_Brief_
Lines with "steps": pull these out of the listing below.
[Opening Data for the task section]
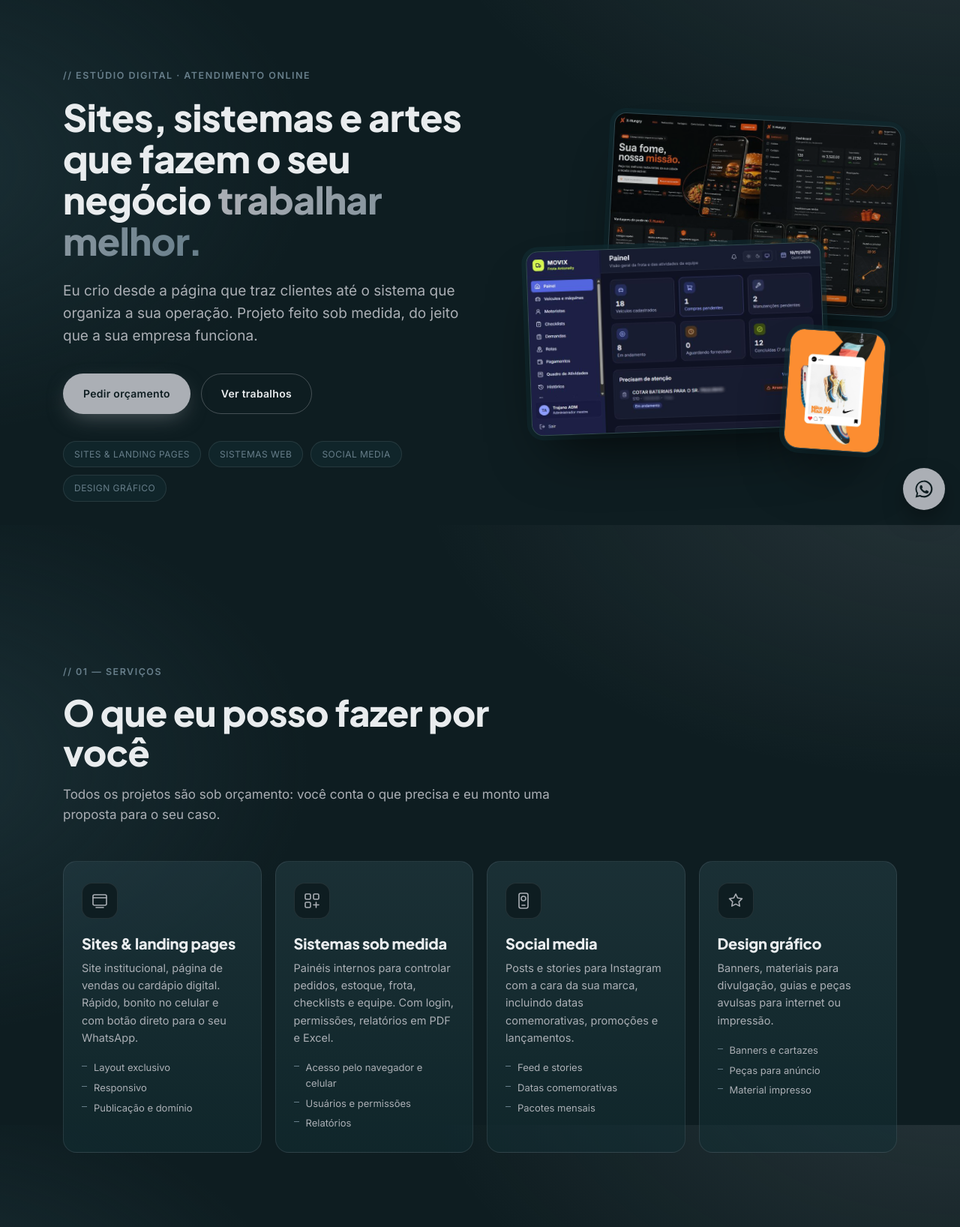
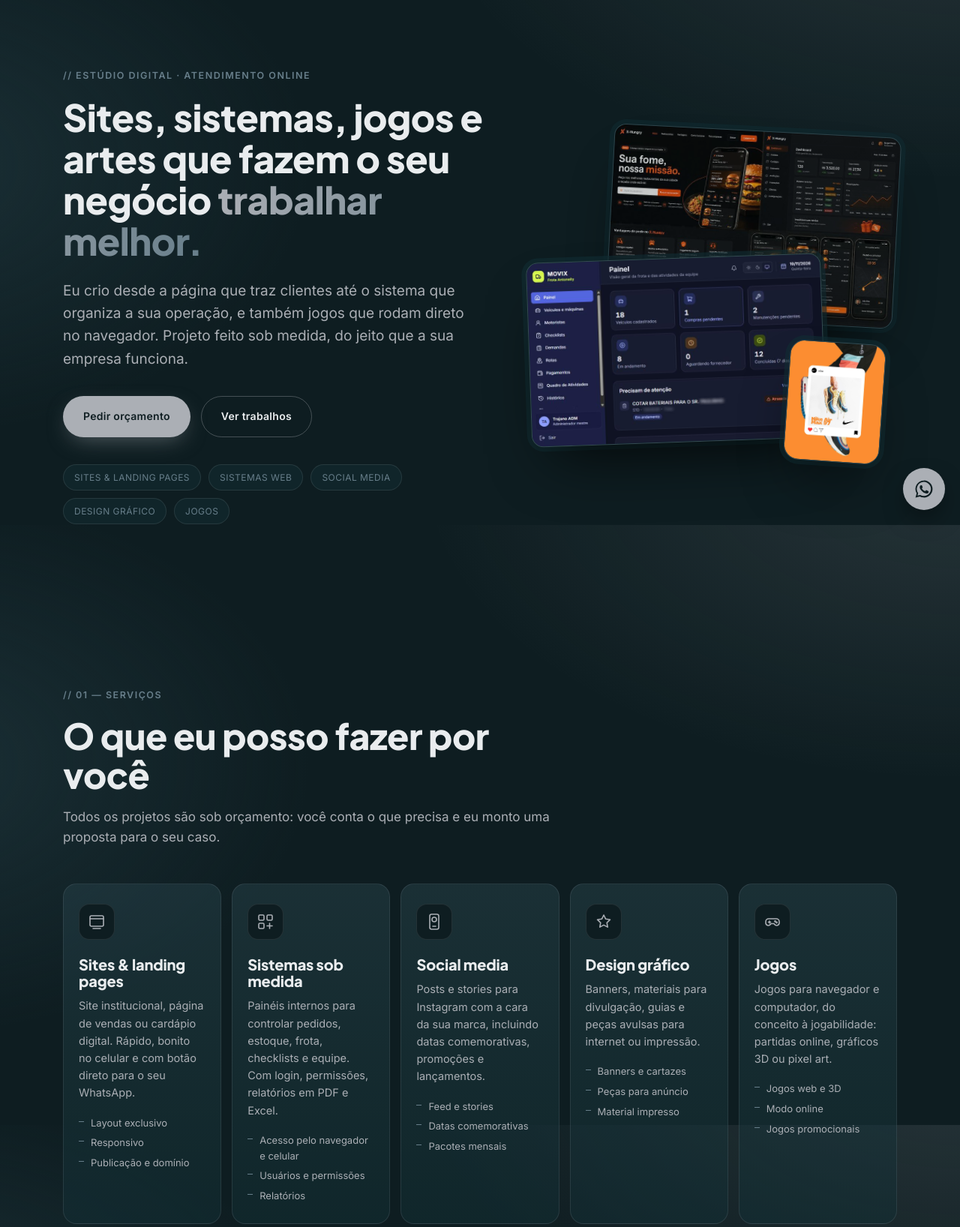
Before and after one commit to Trajano22/prodigo_o, a plain HTML site: page index.html in a window 1280 px wide. Shown: the part 100-1736 px from the top of the page at 75% size. Drawn offline with Linux system fonts and the light colour scheme.

Commit message:
Adiciona jogos: serviço, filtro, Xadrez Prisma como jogo e card Chess & Rua Morta
Co-Authored-By: Claude Opus 5.5 <noreply@anthropic.com>

```diff
--- a/index.html
+++ b/index.html
@@ -3,8 +3,8 @@
 <head>
   <meta charset="utf-8">
   <meta name="viewport" content="width=device-width, initial-scale=1">
-  <title>Prodigo_o — Sites, sistemas e design</title>
-  <meta name="description" content="Prodigo_o cria sites, sistemas sob medida e artes para redes sociais. Peça seu orçamento.">
+  <title>Prodigo_o — Sites, sistemas, jogos e design</title>
+  <meta name="description" content="Prodigo_o cria sites, sistemas sob medida, jogos e artes para redes sociais. Peça seu orçamento.">
   <meta name="theme-color" content="#0E1D21">
   <link rel="preconnect" href="https://fonts.googleapis.com">
   <link rel="preconnect" href="https://fonts.gstatic.com" crossorigin>
@@ -35,8 +35,8 @@
   <section class="hero">
     <div class="hero-text">
       <p class="eyebrow">// estúdio digital · atendimento online</p>
-      <h1>Sites, sistemas e artes que fazem o seu negócio <em>trabalhar melhor.</em></h1>
-      <p class="lead">Eu crio desde a página que traz clientes até o sistema que organiza a sua operação. Projeto feito sob medida, do jeito que a sua empresa funciona.</p>
+      <h1>Sites, sistemas, jogos e artes que fazem o seu negócio <em>trabalhar melhor.</em></h1>
+      <p class="lead">Eu crio desde a página que traz clientes até o sistema que organiza a sua operação, e também jogos que rodam direto no navegador. Projeto feito sob medida, do jeito que a sua empresa funciona.</p>
       <div class="hero-cta">
         <a href="#contato" class="btn btn-light">Pedir orçamento</a>
         <a href="#trabalhos" class="btn btn-ghost">Ver trabalhos</a>
@@ -46,6 +46,7 @@
         <li>Sistemas web</li>
         <li>Social media</li>
         <li>Design gráfico</li>
+        <li>Jogos</li>
       </ul>
     </div>
     <div class="hero-visual" aria-hidden="true">
@@ -87,6 +88,12 @@
         <p>Banners, materiais para divulgação, guias e peças avulsas para internet ou impressão.</p>
         <ul><li>Banners e cartazes</li><li>Peças para anúncio</li><li>Material impresso</li></ul>
       </article>
+      <article class="service">
+        <div class="service-icon"><svg viewBox="0 0 24 24"><path d="M7 8h10a4 4 0 0 1 4 4v1.5a3.5 3.5 0 0 1-6.3 2.1L14 14.5h-4l-.7 1.1A3.5 3.5 0 0 1 3 13.5V12a4 4 0 0 1 4-4z"/><path d="M8 11v3M6.5 12.5h3"/><circle cx="15.5" cy="11.5" r=".6"/><circle cx="17.5" cy="13" r=".6"/></svg></div>
+        <h3>Jogos</h3>
+        <p>Jogos para navegador e computador, do conceito à jogabilidade: partidas online, gráficos 3D ou pixel art.</p>
+        <ul><li>Jogos web e 3D</li><li>Modo online</li><li>Jogos promocionais</li></ul>
+      </article>
     </div>
   </section>
 
@@ -102,6 +109,7 @@
       <button class="filter" data-filter="sistemas" role="tab" aria-selected="false">Sistemas</button>
       <button class="filter" data-filter="sites" role="tab" aria-selected="false">Sites</button>
       <button class="filter" data-filter="design" role="tab" aria-selected="false">Design &amp; social</button>
+      <button class="filter" data-filter="jogos" role="tab" aria-selected="false">Jogos</button>
     </div>
 
     <div class="works">
@@ -169,15 +177,27 @@
         </div>
       </article>
 
-      <article class="work" data-cat="sites">
+      <article class="work" data-cat="jogos">
         <div class="work-gallery" data-gallery>
           <img src="img/xadrez-prisma.jpg" alt="Xadrez Prisma — jogo no navegador" loading="lazy">
         </div>
         <div class="work-info">
-          <span class="tag">Experiência web</span>
+          <span class="tag">Jogo</span>
           <h3>Xadrez Prisma</h3>
-          <p>Jogo de xadrez 3D que roda direto no navegador, com modo online.</p>
+          <p>Jogo de xadrez 3D com câmera isométrica, cenário de floresta e modo online. Roda direto no navegador.</p>
           <a class="link" href="https://trajano22.github.io/xadrez-prisma/" target="_blank" rel="noopener">Jogar agora ↗</a>
+        </div>
+      </article>
+
+      <article class="work" data-cat="jogos">
+        <div class="work-gallery" data-gallery>
+          <img src="img/jogo-chess.jpg" alt="Chess — xadrez isométrico em Python" loading="lazy">
+          <img src="img/jogo-ruamorta.jpg" alt="Rua Morta — survival pós-apocalíptico" loading="lazy">
+        </div>
+        <div class="work-info">
+          <span class="tag">Jogos</span>
+          <h3>Chess &amp; Rua Morta</h3>
+          <p>Chess, um xadrez isométrico feito em Python/Pygame, e Rua Morta, um jogo de sobrevivência pós-apocalíptico.</p>
         </div>
       </article>
     </div>
@@ -223,6 +243,7 @@
           <label class="chip"><input type="checkbox" name="servico" value="Sistema sob medida"><span>Sistema</span></label>
           <label class="chip"><input type="checkbox" name="servico" value="Social media"><span>Social media</span></label>
           <label class="chip"><input type="checkbox" name="servico" value="Design gráfico"><span>Design</span></label>
+          <label class="chip"><input type="checkbox" name="servico" value="Jogo"><span>Jogo</span></label>
         </div>
       </fieldset>
       <label>Conte um pouco sobre o projeto
@@ -246,7 +267,7 @@
 
 <footer class="footer">
   <span class="footer-brand"><img src="img/logo.svg" alt="" width="26" height="26"><span class="logo-text">Prodigo_o</span></span>
-  <span>© <span id="ano"></span> · Sites, sistemas e design sob orçamento</span>
+  <span>© <span id="ano"></span> · Sites, sistemas, jogos e design sob orçamento</span>
   <a href="#topo">Voltar ao topo ↑</a>
 </footer>
 
--- a/style.css
+++ b/style.css
@@ -117,9 +117,9 @@ h1, h2, h3 { font-family: var(--display); color: var(--white); line-height: 1.1;
 .section-sub { margin-top: 16px; font-size: 17px; }
 
 /* ── Serviços ── */
-.services { display: grid; grid-template-columns: repeat(4, minmax(0, 1fr)); gap: 18px; }
+.services { display: grid; grid-template-columns: repeat(5, minmax(0, 1fr)); gap: 14px; }
 .service {
-  padding: 28px 24px; border-radius: var(--radius);
+  padding: 26px 20px; border-radius: var(--radius);
   background: linear-gradient(180deg, rgba(37,63,71,0.55), rgba(18,46,52,0.55));
   border: 1px solid var(--line);
   transition: transform .25s, border-color .25s;
@@ -295,6 +295,7 @@ h1, h2, h3 { font-family: var(--display); color: var(--white); line-height: 1.1;
 /* ── Responsivo ── */
 @media (max-width: 1080px) {
   .services { grid-template-columns: repeat(2, minmax(0, 1fr)); }
+  .services .service:last-child { grid-column: span 2; }
   .works { grid-template-columns: repeat(2, minmax(0, 1fr)); }
   .steps { grid-template-columns: repeat(2, minmax(0, 1fr)); }
 }
@@ -321,6 +322,7 @@ h1, h2, h3 { font-family: var(--display); color: var(--white); line-height: 1.1;
 }
 @media (max-width: 640px) {
   .services, .works, .steps { grid-template-columns: 1fr; }
+  .services .service:last-child { grid-column: auto; }
   .work-wide { grid-column: auto; }
   .work-gallery, .work-wide .work-gallery { height: 210px; }
   .steps li { padding: 24px 4px; }
```
Also changed, not shown: img/jogo-chess.jpg (added), img/jogo-ruamorta.jpg (added).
[Closing Data for the task section]
_Response to the task_
   .steps { grid-template-columns: repeat(2, minmax(0, 1fr)); }
   .services, .works, .steps { grid-template-columns: 1fr; }
   .steps li { padding: 24px 4px; }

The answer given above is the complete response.